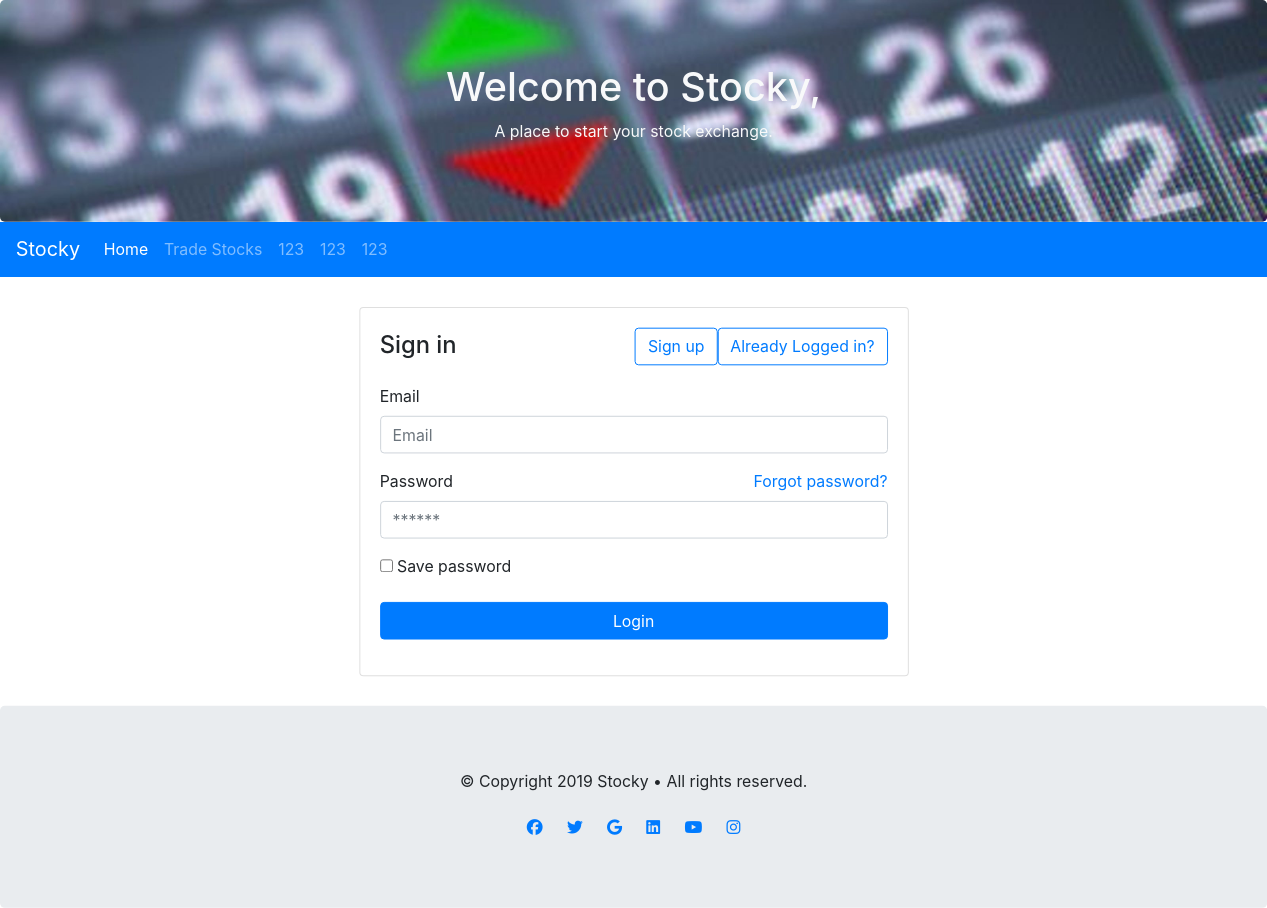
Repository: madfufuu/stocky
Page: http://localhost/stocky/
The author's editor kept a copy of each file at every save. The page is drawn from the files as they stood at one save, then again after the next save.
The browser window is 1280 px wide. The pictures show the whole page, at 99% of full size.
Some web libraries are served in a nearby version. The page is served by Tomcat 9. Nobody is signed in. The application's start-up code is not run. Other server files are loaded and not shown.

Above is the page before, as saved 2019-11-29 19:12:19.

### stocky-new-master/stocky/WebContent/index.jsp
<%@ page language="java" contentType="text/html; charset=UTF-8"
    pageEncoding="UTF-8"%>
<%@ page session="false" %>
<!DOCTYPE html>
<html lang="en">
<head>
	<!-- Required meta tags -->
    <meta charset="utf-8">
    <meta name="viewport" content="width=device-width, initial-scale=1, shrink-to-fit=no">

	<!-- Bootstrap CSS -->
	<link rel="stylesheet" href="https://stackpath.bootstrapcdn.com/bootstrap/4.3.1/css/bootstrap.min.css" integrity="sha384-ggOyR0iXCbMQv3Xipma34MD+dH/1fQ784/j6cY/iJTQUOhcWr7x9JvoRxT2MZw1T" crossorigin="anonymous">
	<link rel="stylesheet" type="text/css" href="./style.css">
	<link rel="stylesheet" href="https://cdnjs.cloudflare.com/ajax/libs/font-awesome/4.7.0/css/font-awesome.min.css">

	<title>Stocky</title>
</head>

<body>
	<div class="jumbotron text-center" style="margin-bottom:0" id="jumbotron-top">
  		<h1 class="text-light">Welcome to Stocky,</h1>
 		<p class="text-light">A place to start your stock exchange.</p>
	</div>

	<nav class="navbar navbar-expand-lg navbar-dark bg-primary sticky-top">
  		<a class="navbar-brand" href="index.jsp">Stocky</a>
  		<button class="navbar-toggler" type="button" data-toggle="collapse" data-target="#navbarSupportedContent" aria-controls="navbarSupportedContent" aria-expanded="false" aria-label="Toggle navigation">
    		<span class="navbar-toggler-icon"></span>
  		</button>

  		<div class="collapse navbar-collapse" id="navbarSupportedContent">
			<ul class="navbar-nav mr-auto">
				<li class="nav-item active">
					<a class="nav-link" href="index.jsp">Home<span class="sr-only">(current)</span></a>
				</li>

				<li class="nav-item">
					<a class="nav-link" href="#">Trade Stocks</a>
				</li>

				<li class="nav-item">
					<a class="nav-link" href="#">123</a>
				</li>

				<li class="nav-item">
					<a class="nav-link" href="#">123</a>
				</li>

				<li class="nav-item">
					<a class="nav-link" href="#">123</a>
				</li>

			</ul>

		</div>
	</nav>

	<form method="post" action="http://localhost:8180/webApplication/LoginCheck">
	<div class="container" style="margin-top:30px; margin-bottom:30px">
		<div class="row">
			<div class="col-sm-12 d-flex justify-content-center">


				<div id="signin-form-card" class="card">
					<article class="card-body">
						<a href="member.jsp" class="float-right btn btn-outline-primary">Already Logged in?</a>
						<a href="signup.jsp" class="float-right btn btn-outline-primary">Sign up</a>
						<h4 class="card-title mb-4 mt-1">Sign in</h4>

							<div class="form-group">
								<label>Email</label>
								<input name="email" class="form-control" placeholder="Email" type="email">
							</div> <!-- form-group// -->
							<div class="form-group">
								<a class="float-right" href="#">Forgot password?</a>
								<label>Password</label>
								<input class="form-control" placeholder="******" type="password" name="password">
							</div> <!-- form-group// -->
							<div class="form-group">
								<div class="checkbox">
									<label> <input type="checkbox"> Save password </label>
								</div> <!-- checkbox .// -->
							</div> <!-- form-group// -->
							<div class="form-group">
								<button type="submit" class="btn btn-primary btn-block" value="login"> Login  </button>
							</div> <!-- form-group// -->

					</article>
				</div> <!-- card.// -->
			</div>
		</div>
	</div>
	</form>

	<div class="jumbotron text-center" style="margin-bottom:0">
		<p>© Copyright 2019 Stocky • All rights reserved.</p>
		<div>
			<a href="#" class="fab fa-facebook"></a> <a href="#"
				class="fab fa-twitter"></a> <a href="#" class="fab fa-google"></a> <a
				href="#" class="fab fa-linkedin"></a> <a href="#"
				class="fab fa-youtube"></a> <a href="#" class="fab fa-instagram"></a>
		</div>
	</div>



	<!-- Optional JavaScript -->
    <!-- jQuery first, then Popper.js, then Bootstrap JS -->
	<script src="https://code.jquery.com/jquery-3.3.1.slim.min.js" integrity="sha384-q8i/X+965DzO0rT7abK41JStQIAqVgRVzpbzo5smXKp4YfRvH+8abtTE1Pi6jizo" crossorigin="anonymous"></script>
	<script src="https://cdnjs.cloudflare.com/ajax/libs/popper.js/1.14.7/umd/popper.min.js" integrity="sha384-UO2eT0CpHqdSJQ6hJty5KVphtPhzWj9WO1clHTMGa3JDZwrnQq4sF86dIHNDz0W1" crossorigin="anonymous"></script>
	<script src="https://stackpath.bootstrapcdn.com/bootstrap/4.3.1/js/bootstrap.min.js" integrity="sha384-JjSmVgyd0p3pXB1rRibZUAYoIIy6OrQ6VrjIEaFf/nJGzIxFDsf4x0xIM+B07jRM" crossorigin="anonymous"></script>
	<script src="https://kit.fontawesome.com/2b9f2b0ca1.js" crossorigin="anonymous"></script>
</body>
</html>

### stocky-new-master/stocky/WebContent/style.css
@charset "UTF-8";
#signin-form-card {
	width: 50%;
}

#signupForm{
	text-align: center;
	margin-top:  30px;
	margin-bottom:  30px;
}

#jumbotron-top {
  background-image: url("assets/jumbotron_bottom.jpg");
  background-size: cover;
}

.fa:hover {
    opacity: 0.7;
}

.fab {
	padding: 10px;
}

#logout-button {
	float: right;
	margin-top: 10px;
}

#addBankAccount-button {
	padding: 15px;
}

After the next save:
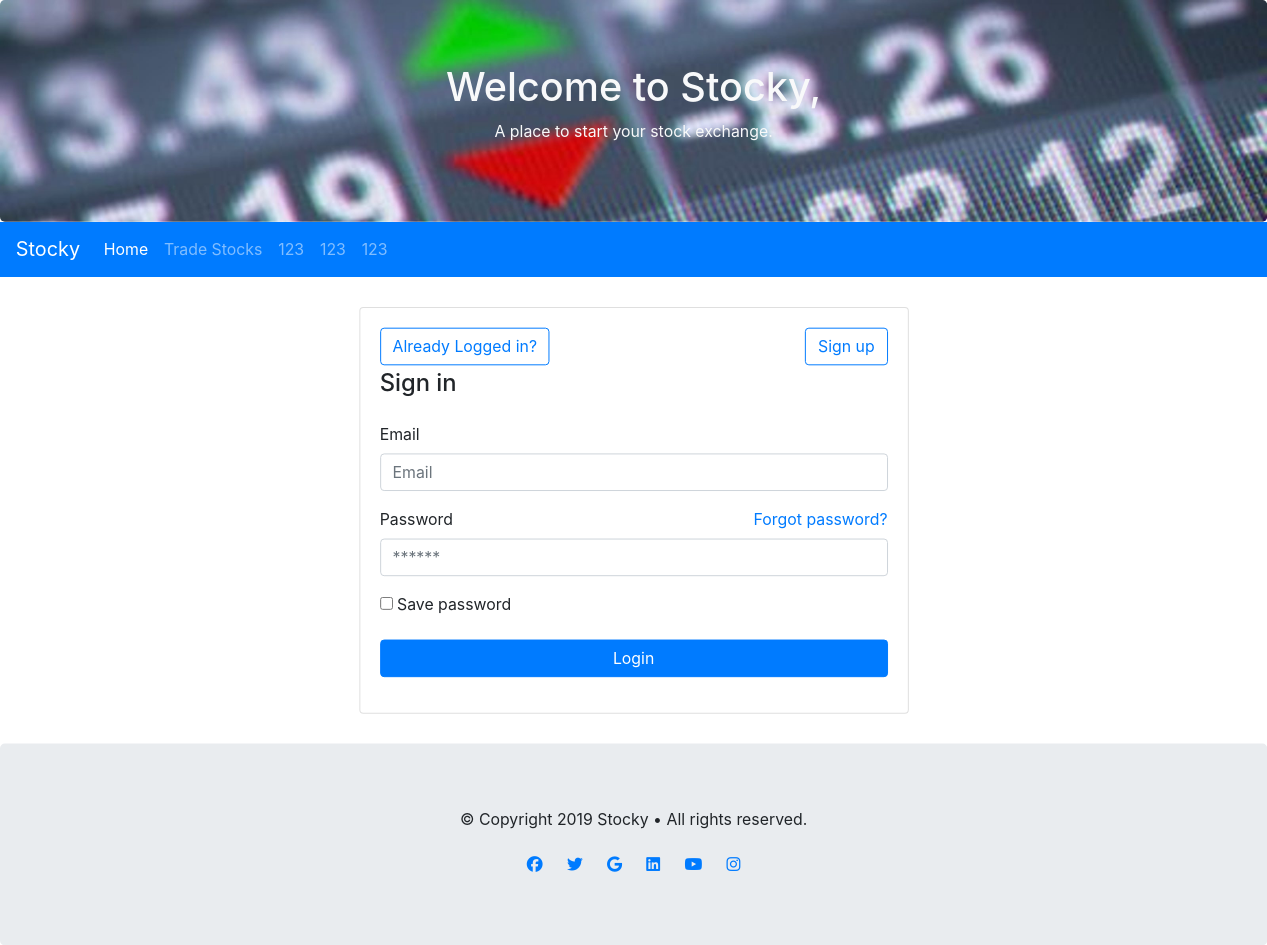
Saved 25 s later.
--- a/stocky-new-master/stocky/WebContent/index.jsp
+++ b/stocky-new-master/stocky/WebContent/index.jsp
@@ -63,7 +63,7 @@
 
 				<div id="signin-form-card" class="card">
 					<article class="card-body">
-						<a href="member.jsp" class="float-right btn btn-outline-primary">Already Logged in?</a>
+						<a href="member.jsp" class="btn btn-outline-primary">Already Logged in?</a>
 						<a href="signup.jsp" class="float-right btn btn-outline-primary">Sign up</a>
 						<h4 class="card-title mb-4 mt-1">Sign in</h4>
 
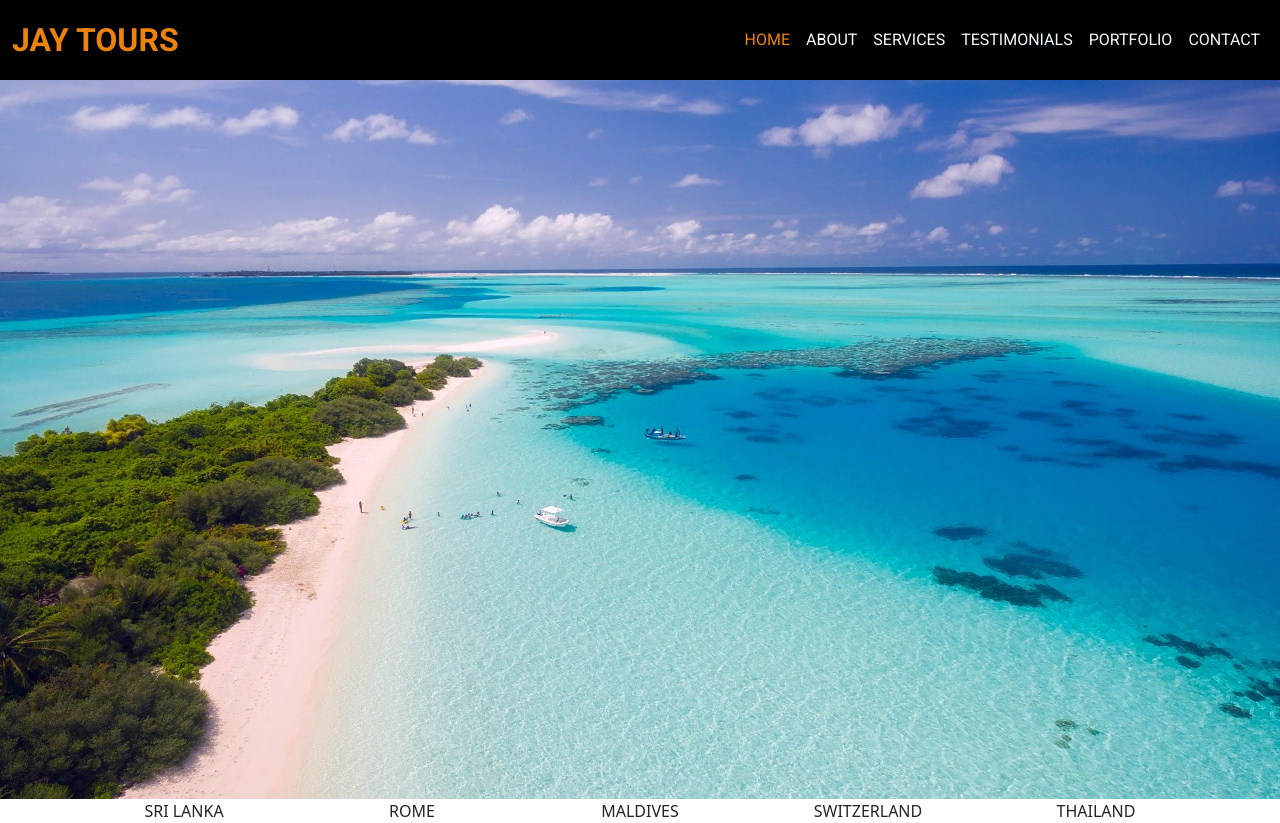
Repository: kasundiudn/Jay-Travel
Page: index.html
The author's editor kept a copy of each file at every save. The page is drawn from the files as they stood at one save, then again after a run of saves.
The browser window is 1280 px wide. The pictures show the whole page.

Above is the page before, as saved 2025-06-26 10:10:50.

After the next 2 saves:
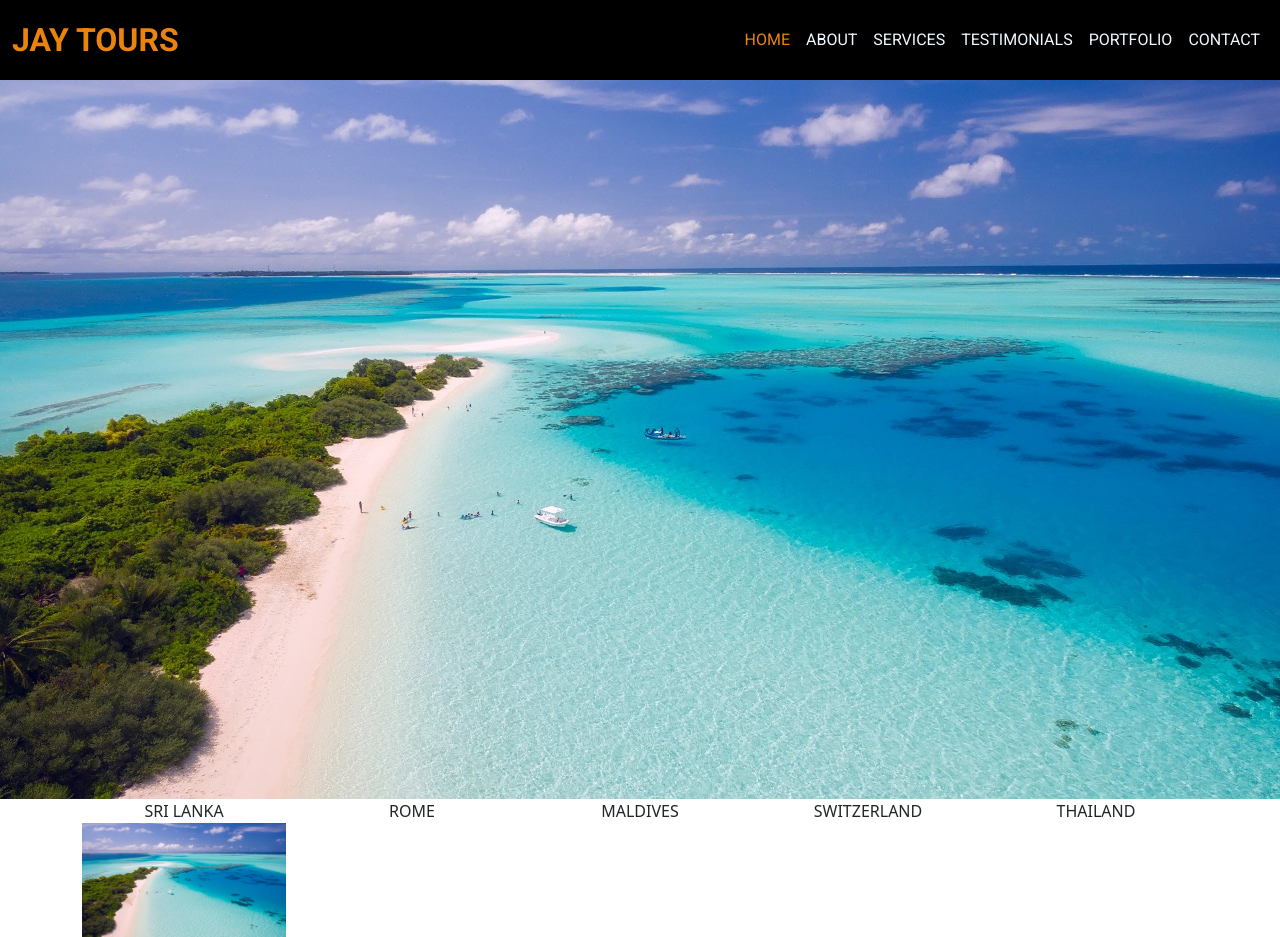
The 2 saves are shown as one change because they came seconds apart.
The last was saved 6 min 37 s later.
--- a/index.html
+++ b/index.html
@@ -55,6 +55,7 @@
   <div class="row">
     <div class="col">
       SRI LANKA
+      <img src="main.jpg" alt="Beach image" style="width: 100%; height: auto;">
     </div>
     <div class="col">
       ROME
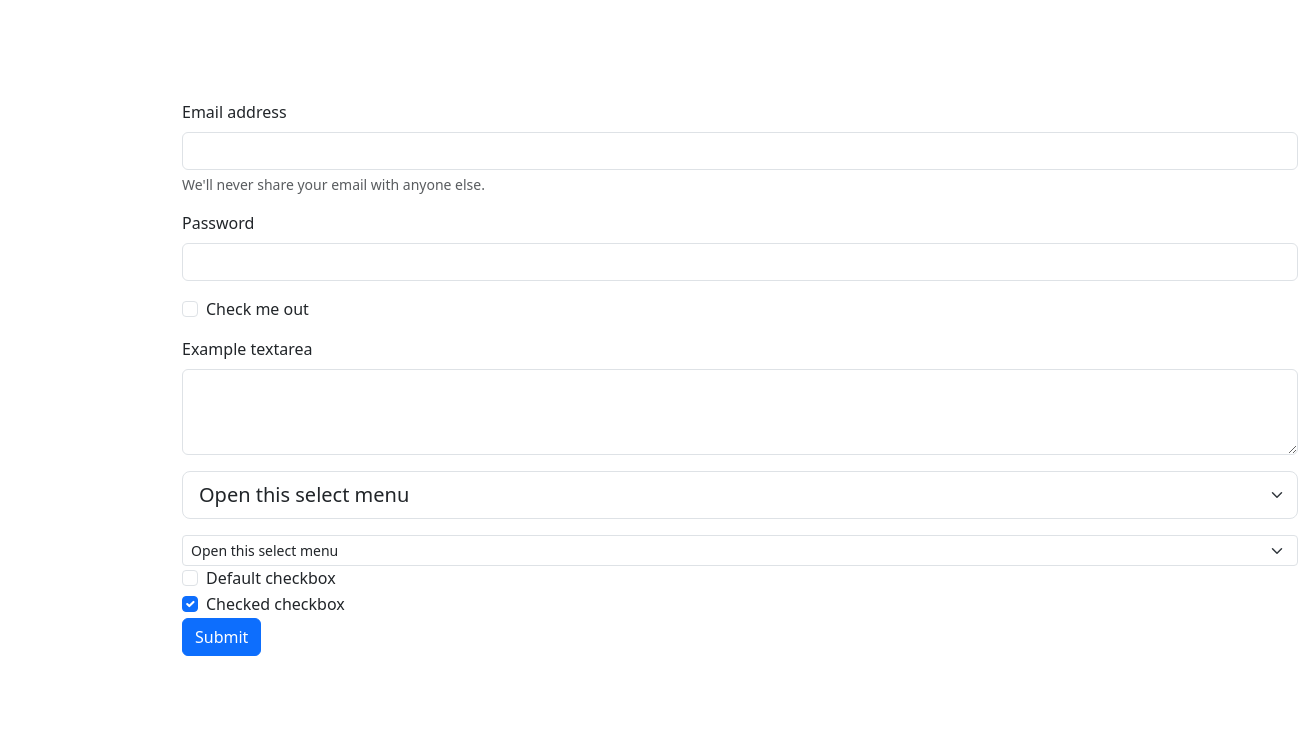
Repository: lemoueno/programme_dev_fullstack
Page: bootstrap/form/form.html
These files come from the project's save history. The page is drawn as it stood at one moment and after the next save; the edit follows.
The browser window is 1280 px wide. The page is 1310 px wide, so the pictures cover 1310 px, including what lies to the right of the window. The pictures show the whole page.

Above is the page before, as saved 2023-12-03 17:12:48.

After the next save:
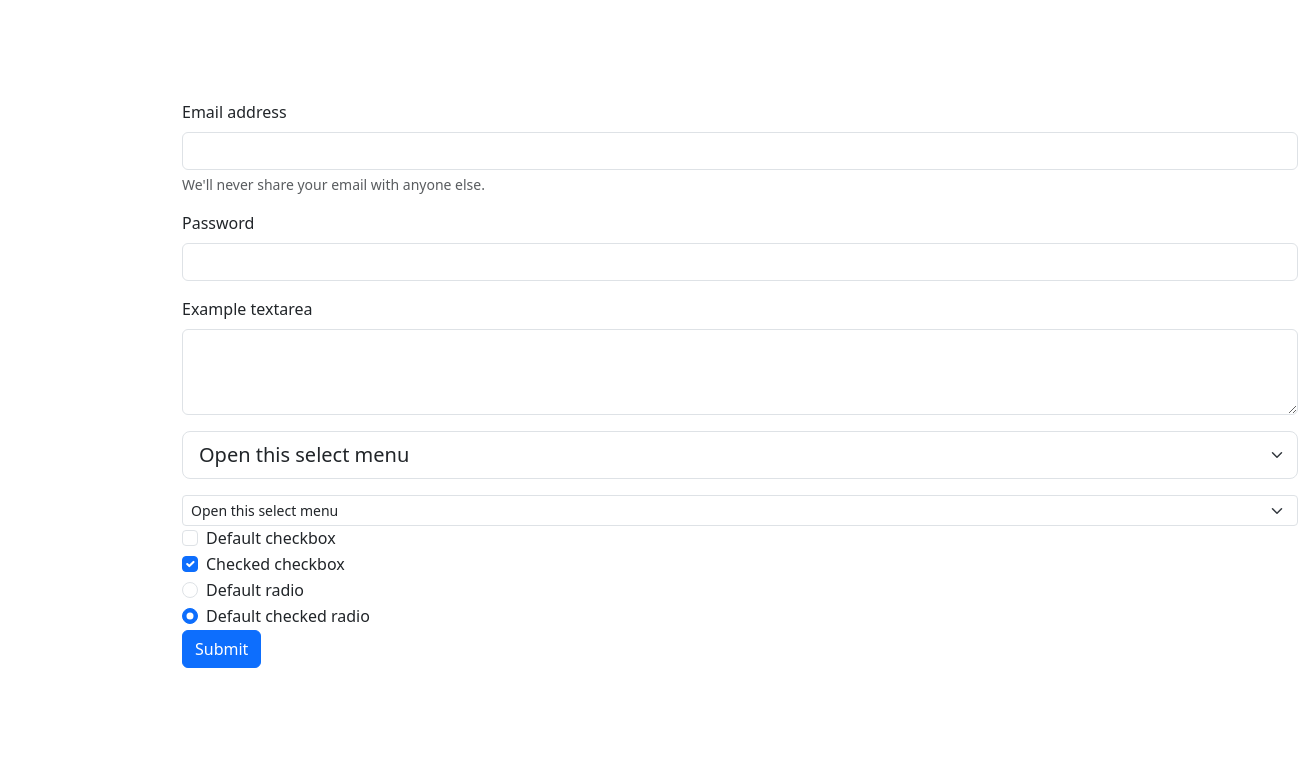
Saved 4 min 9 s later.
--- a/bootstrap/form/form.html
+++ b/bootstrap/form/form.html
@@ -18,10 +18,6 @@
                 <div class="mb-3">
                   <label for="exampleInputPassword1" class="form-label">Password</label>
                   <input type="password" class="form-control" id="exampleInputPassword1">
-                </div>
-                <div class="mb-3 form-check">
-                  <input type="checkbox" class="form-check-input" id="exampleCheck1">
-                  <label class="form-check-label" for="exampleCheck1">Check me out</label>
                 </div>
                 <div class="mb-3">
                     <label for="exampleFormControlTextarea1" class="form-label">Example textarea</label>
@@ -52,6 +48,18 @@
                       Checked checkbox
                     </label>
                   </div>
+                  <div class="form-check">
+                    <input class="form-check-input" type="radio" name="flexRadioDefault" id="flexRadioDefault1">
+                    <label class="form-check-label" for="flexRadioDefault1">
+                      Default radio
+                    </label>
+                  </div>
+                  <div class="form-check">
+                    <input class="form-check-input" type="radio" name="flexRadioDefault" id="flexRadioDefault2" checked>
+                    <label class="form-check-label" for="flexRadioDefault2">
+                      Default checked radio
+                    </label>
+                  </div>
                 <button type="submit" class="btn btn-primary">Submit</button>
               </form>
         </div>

[WHAT IS NEEDED] Using the listing above, report each line that mentions the word "light".

[WRITTEN ANSWER]
  		<h1 class="text-light">Welcome to Stocky,</h1>
 		<p class="text-light">A place to start your stock exchange.</p>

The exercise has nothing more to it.